"Moderation in all things, my love," he instructed his new wife, "and good, constructive building for the future. We must present a better image to our neighbors than that of a harum-scarum couple continually on the fret for new sensations!" Angela, who had overheard the remark, took it as a cut at her beloved father, and flamed into a fine rage. The result of this display of temper was the first of many beatings she received from her stepfather.
In spite of Marian's anguished pleading, Loring took the girl to his study and whipped her soundly with small flexible cane. Angela refused to cry, and her aroused stepfather finally was forced to desist when the girl fainted at his feet. He never beat her as savagely again, for the servants had overheard Marian's frantic appeals, and the story spread throughout the neighborhood. It appeared that the approval of his neighbors was indeed of prime importance to Mr. Gilles Loring.

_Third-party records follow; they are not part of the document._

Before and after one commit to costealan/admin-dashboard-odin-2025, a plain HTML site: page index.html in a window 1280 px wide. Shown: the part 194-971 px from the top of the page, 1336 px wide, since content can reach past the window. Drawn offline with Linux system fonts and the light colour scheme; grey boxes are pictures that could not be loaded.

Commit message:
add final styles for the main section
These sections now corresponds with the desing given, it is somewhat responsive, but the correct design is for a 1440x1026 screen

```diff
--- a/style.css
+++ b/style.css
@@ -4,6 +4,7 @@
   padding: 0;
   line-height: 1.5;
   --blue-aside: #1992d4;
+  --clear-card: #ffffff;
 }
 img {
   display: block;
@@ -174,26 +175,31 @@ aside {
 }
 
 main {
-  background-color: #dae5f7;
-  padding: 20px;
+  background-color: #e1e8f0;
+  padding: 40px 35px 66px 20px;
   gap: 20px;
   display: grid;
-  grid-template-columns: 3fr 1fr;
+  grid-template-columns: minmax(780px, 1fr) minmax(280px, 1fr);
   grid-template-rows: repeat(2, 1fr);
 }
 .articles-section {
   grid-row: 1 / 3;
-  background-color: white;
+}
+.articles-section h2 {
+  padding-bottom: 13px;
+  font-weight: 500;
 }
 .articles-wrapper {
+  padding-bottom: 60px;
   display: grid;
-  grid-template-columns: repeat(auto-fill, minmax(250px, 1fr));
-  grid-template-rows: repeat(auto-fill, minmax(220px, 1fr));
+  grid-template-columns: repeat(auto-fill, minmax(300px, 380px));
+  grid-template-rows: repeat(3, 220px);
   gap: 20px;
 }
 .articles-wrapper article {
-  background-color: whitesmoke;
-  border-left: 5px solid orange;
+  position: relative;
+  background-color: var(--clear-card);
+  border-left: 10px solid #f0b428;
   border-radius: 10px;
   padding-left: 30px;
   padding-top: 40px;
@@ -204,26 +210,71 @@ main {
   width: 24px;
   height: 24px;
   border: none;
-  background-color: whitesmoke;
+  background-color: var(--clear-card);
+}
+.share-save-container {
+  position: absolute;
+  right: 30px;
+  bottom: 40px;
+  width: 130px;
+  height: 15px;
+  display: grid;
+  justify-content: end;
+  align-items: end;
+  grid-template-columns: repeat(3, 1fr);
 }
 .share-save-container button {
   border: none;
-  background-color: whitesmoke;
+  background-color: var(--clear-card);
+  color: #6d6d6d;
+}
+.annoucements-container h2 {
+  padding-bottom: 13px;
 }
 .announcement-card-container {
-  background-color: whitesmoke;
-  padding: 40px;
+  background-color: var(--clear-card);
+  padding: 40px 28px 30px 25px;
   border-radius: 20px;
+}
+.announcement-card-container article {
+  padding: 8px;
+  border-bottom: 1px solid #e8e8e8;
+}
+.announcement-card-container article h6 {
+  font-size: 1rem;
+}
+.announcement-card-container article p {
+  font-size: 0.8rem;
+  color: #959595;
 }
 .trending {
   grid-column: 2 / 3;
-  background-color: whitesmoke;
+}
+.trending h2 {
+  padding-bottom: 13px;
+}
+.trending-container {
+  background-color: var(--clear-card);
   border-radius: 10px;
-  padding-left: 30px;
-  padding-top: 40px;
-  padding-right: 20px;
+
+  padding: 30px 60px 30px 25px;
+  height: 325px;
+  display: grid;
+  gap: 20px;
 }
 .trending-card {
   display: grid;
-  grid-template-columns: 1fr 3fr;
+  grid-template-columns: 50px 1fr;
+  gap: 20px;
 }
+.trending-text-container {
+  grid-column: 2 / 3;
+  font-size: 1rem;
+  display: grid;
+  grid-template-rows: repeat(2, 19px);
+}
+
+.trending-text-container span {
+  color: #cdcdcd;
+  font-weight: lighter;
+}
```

He had been, it became known, the distant relative and estate manager of a northern nobleman before he came to Averly village--for reasons of health, he always explained with his hearty laugh, as though challenging anyone to find him other than superbly fit. He was in truth a fine figure of a man, and Marian Swann, widowed a year and quite helpless to manage the comfortable estate her husband had left her, was pathetically eager to accept first his advice, and later, his offer of marriage. It was not long until he was much more respected in the county than his predecessor had been. Everyone took to saying that Marian had done very well for herself, and that the new master of Swanholme would bring the property up to scratch in a way careless Denzil Swann had never even bothered to attempt. It was also noted, in passing, that it was an added mark of Gilles Loring's integrity that he should expend so much time and energy upon an estate which would become the property of his stepdaughter upon the day she married. It was at this time, three years after Marian's marriage, that two things happened which changed the rest of Angela's life. The first of these was the introduction into the household at Swanholme of Mr. Vivian Nellis, son of Gilles's sister.

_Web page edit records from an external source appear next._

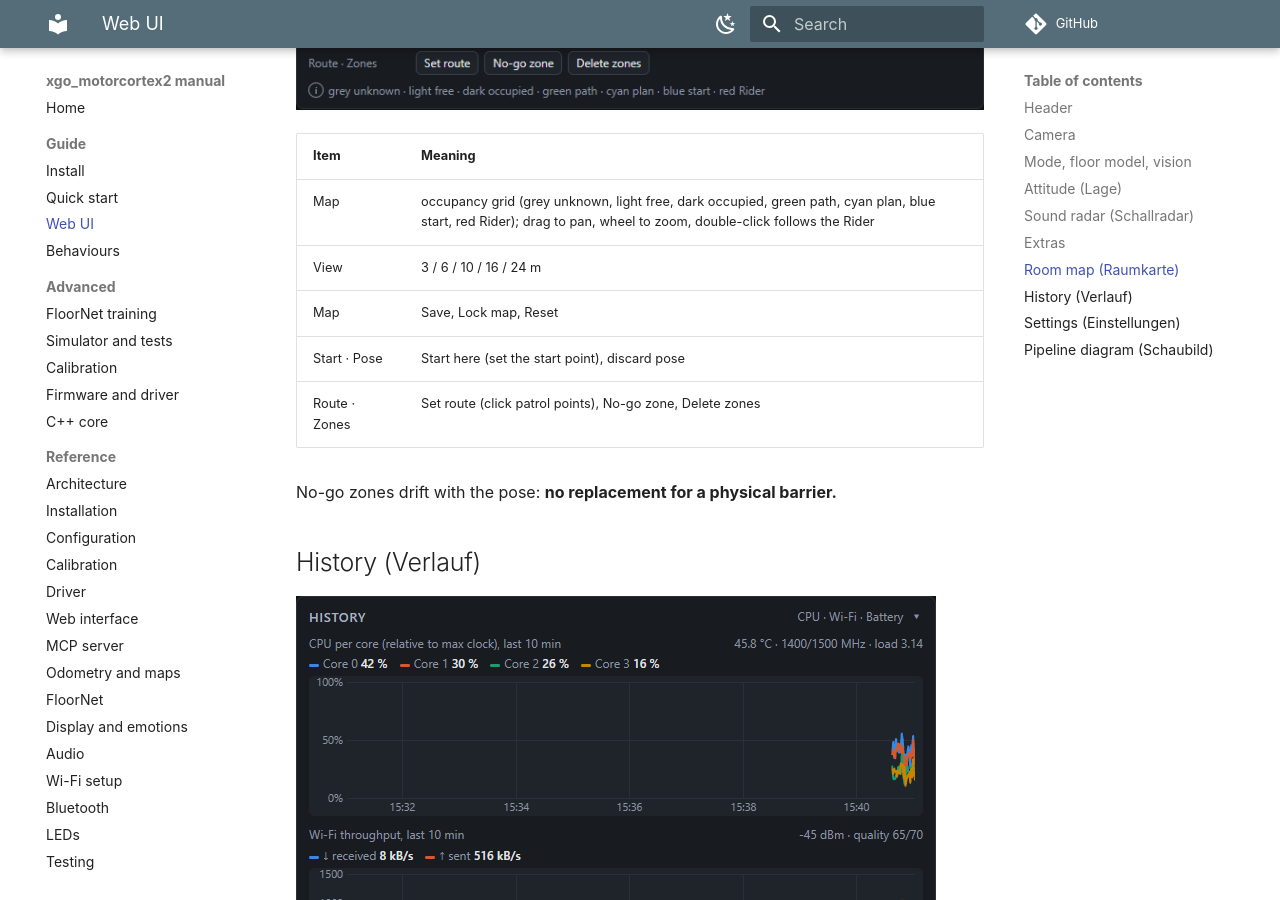
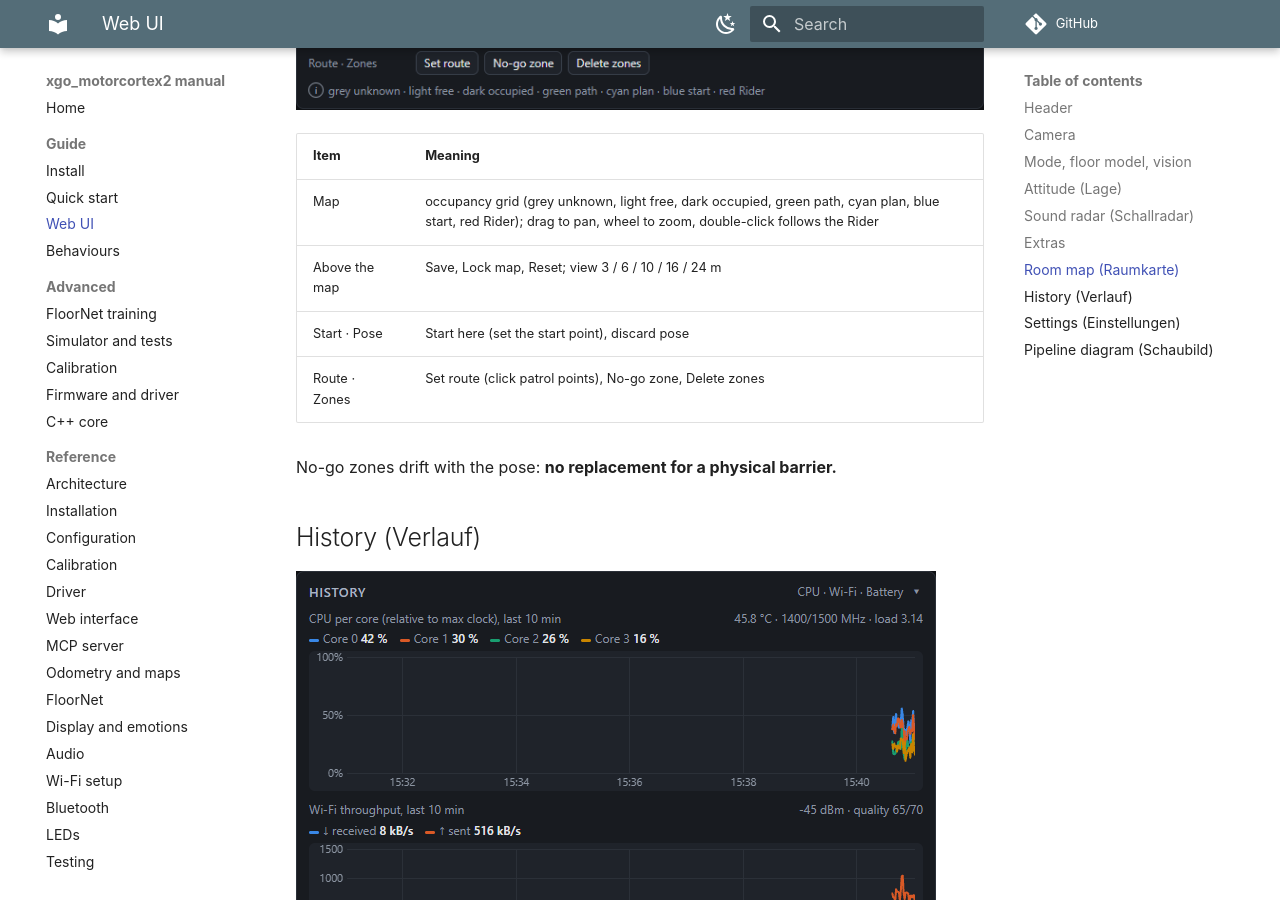
Before and after one commit to aeinstein/xgo_motorcortex2, an MkDocs documentation site: the page built from docs/guide/web.md, in a window 1280 px wide and 900 px high, scrolled down 6086 px. Built offline with MkDocs 1.6.1 and Material for MkDocs 9.7.7, drawn with Linux system fonts in a browser that asks for light colours; comment, search, counter and statistics services are not loaded.

Commit message:
Web: Kartenknöpfe (Speichern, Sperren, Zurücksetzen) über der Raumkarte
Co-Authored-By: Claude Opus 5.5 <noreply@anthropic.com>

```diff
--- a/docs/guide/web.md
+++ b/docs/guide/web.md
@@ -75,8 +75,7 @@ Manual (Anleitung), Diagram (Schaubild), ESP restart (only while lying), Shut do
 | Item | Meaning |
 |---|---|
 | Map | occupancy grid (grey unknown, light free, dark occupied, green path, cyan plan, blue start, red Rider); drag to pan, wheel to zoom, double-click follows the Rider |
-| View | 3 / 6 / 10 / 16 / 24 m |
-| Map | Save, Lock map, Reset |
+| Above the map | Save, Lock map, Reset; view 3 / 6 / 10 / 16 / 24 m |
 | Start · Pose | Start here (set the start point), discard pose |
 | Route · Zones | Set route (click patrol points), No-go zone, Delete zones |
 
```
Also changed, not shown: web/anleitung/guide/web.html (+2 -6 lines), 3 other files.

This finicking young exquisite was a Londoner, and quite prepared to tell anyone who would listen about the advantages of life in the Metropolis, and of the fine figure he himself cut in the Ton. This elegant Tulip caused many a smothered smile among the stolid, worthy squires and their ladies, the more so because his uncle Gilles, while making excuses for the lad's youthful folly, was also seen to disguise a grin.